## WORK REQUEST
From the entries below, copy every line that has the word "columns".

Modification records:
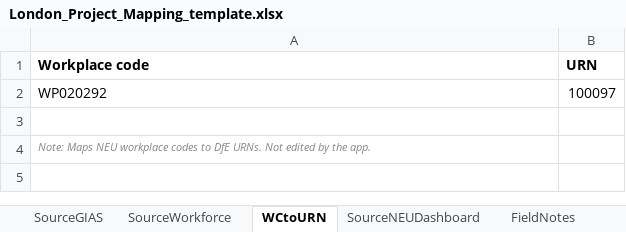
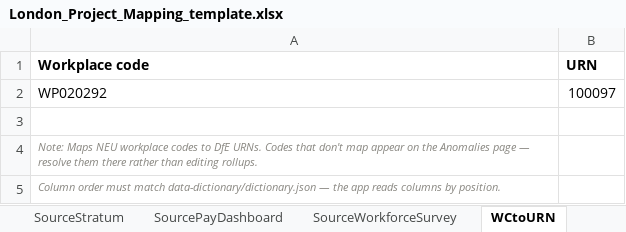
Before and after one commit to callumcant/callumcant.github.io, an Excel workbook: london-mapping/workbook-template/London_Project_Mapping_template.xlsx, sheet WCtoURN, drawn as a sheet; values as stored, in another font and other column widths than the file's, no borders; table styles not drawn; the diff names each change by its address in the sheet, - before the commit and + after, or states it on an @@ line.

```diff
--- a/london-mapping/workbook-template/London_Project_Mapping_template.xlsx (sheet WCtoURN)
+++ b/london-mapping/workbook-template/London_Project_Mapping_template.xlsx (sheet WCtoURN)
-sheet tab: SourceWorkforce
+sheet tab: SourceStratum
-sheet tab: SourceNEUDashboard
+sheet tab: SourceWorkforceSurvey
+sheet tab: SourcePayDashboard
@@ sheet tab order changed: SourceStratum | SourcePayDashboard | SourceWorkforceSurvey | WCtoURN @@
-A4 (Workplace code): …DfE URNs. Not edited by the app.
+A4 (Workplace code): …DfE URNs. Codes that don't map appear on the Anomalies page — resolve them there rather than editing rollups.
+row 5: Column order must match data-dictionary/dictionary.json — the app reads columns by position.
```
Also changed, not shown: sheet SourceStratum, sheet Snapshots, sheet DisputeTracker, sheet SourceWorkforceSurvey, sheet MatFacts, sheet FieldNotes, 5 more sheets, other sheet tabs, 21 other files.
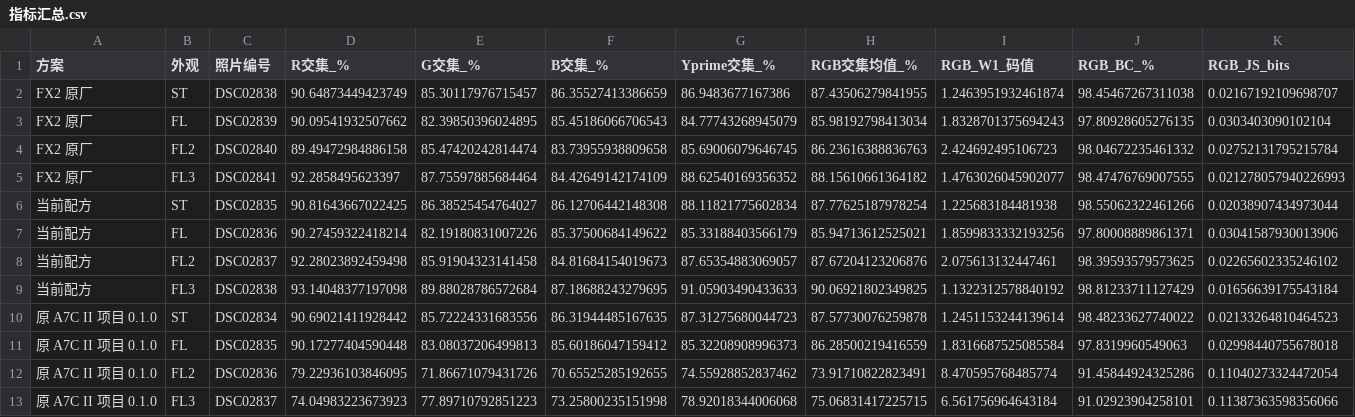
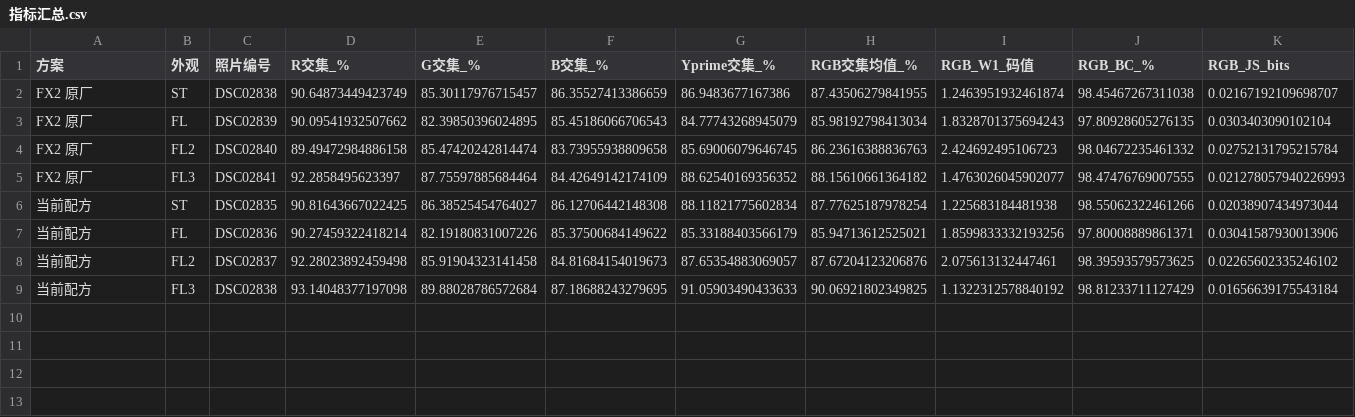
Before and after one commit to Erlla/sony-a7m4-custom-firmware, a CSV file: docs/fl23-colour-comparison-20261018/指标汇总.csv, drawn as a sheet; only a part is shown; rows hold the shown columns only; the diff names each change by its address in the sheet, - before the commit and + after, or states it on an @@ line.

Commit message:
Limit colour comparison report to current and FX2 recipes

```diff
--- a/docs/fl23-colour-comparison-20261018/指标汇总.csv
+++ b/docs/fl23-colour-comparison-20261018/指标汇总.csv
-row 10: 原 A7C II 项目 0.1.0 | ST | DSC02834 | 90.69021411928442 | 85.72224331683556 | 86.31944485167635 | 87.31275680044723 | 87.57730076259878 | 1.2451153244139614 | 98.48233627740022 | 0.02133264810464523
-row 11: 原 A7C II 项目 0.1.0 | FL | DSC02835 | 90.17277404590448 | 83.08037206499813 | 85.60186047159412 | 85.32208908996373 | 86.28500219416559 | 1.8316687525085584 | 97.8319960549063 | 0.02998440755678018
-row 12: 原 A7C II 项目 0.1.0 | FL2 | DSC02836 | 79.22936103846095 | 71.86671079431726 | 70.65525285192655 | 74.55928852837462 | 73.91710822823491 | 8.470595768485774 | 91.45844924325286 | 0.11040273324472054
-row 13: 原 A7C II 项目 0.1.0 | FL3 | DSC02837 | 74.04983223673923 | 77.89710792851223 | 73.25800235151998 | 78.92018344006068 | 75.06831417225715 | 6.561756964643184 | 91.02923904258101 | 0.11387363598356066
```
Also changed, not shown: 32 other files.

## YOUR SOLUTION
+row 5: Column order must match data-dictionary/dictionary.json — the app reads columns by position.
Before and after one commit to Erlla/sony-a7m4-custom-firmware, a CSV file: docs/fl23-colour-comparison-20261018/指标汇总.csv, drawn as a sheet; only a part is shown; rows hold the shown columns only; the diff names each change by its address in the sheet, - before the commit and + after, or states it on an @@ line.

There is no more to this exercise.